## GIVEN ENTRIES
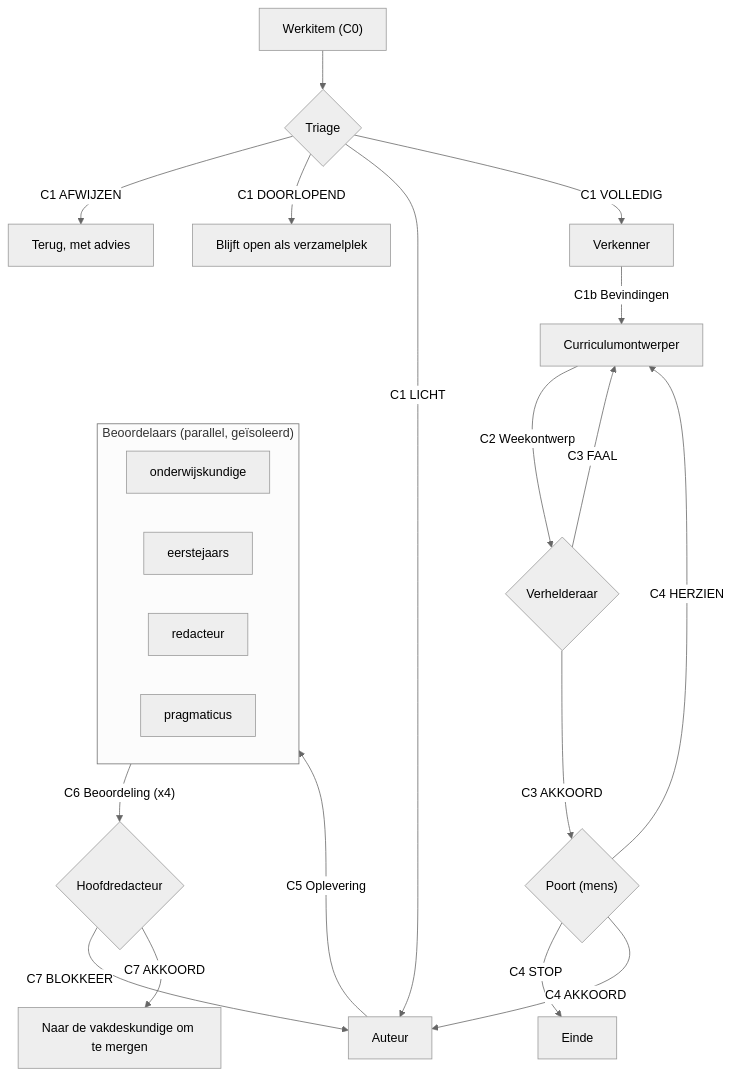
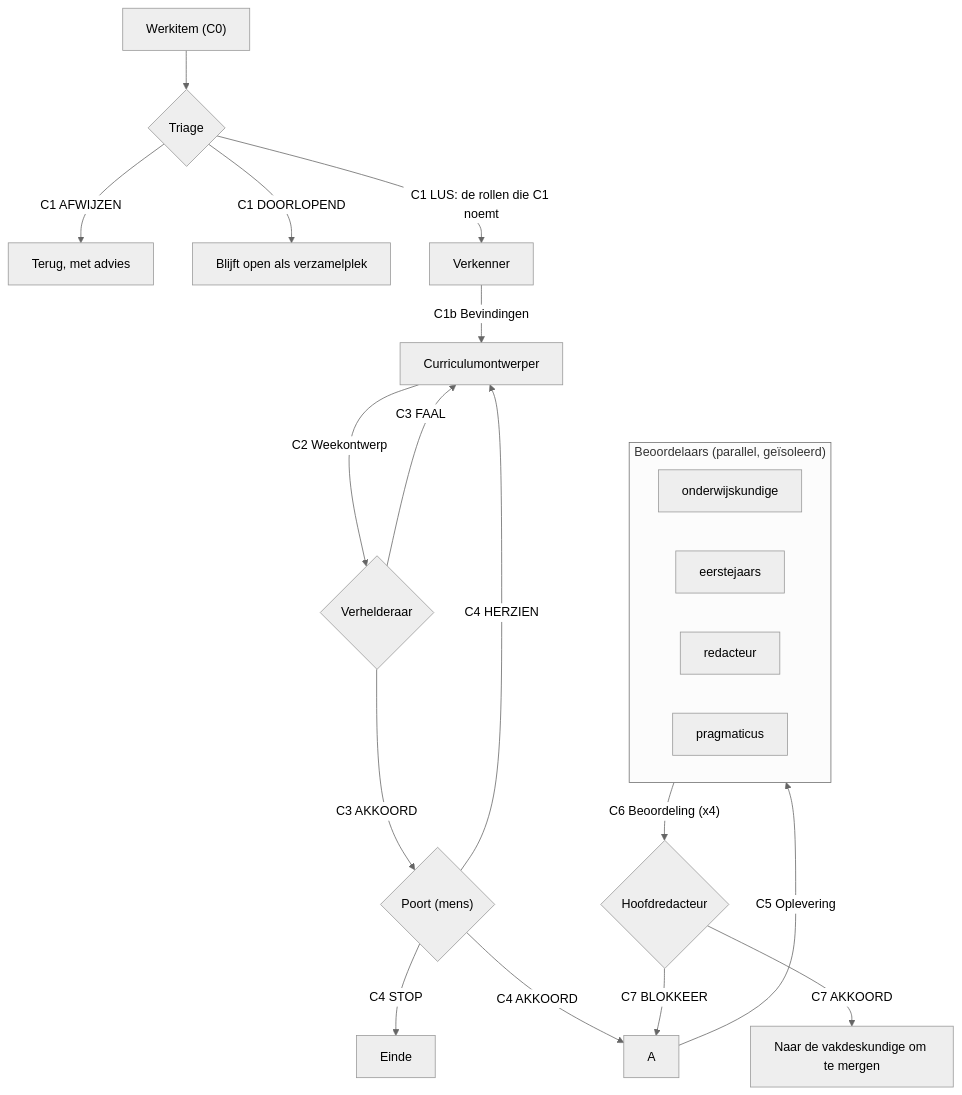
Before and after one commit to hanze-hbo-ict/programmeren: the diagram in .claude/agent-role-loop/core/loop.md, drawn with Mermaid (neutral theme). The commit also changed other lines of this file and 3 other files, not shown here.

````diff
--- a/.claude/agent-role-loop/core/loop.md
+++ b/.claude/agent-role-loop/core/loop.md
@@ -14,26 +14,25 @@
 ```mermaid
 flowchart TD
     W["Werkitem (C0)"] --> T{Triage}
     T -->|"C1 AFWIJZEN"| Req["Terug, met advies"]
     T -->|"C1 DOORLOPEND"| D["Blijft open als verzamelplek"]
-    T -->|"C1 LICHT"| A["Auteur"]
-    T -->|"C1 VOLLEDIG"| V["Verkenner"]
+    T -->|"C1 LUS: de rollen die C1 noemt"| V["Verkenner"]
     V -->|"C1b Bevindingen"| O["Curriculumontwerper"]
     O -->|"C2 Weekontwerp"| C{Verhelderaar}
     C -->|"C3 FAAL"| O
     C -->|"C3 AKKOORD"| G{"Poort (mens)"}
     G -->|"C4 HERZIEN"| O
     G -->|"C4 STOP"| E1["Einde"]
     G -->|"C4 AKKOORD"| A
     A -->|"C5 Oplevering"| B
     subgraph B["Beoordelaars (parallel, geïsoleerd)"]
         direction LR
         B1["onderwijskundige"]
         B2["eerstejaars"]
         B3["redacteur"]
         B4["pragmaticus"]
     end
     B -->|"C6 Beoordeling (x4)"| H{Hoofdredacteur}
     H -->|"C7 BLOKKEER"| A
     H -->|"C7 AKKOORD"| E2["Naar de vakdeskundige om te mergen"]
 ```
````
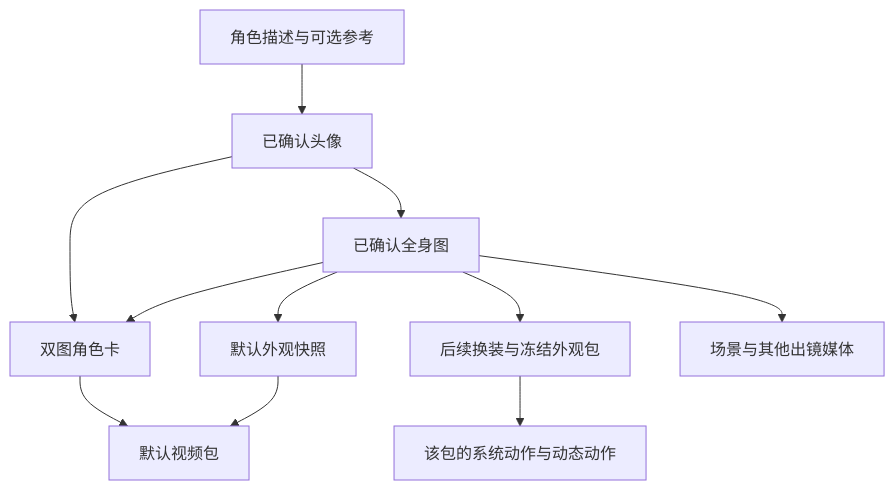
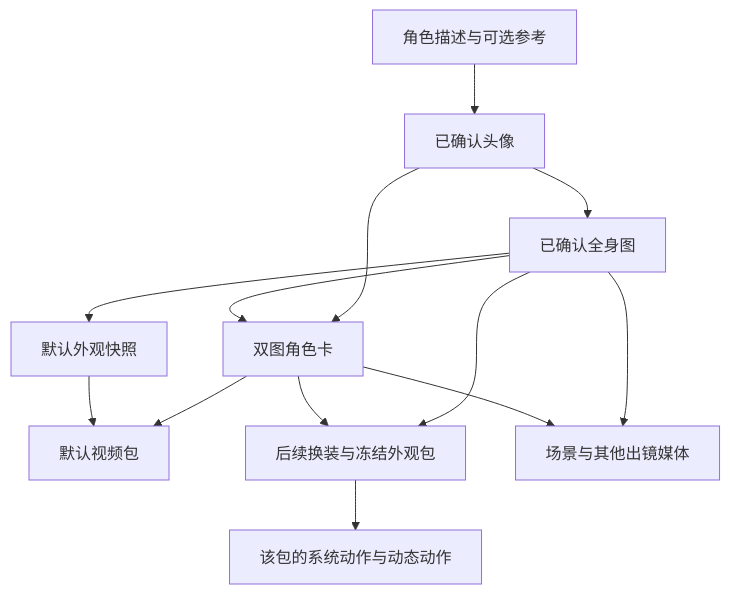
One commit to yangjinming1062/SpiritAgent changed the first of 2 diagrams in docs/PIPELINE.md. Above: the diagram before and after it, drawn with Mermaid. The commit also changed other lines of this file and 20 other files, not shown here.

````diff
--- a/docs/PIPELINE.md
+++ b/docs/PIPELINE.md
@@ -7,13 +7,15 @@
 ```mermaid
 flowchart TD
     Input[角色描述与可选参考] --> Avatar[已确认头像]
     Avatar --> Full[已确认全身图]
     Avatar --> Card[双图角色卡]
     Full --> Card
     Full --> Default[默认外观快照]
     Card --> Video[默认视频包]
     Default --> Video
     Full --> Outfit[后续换装与冻结外观包]
+    Card --> Outfit
     Outfit --> Action[该包的系统动作与动态动作]
     Full --> Scene[场景与其他出镜媒体]
+    Card --> Scene
 ```
````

## YOUR OBJECTIVE
Locate the word "files" in the records above, and return each line that has it.

## ANSWER FOR THE TASK
Before and after one commit to hanze-hbo-ict/programmeren: the diagram in .claude/agent-role-loop/core/loop.md, drawn with Mermaid (neutral theme). The commit also changed other lines of this file and 3 other files, not shown here.
One commit to yangjinming1062/SpiritAgent changed the first of 2 diagrams in docs/PIPELINE.md. Above: the diagram before and after it, drawn with Mermaid. The commit also changed other lines of this file and 20 other files, not shown here.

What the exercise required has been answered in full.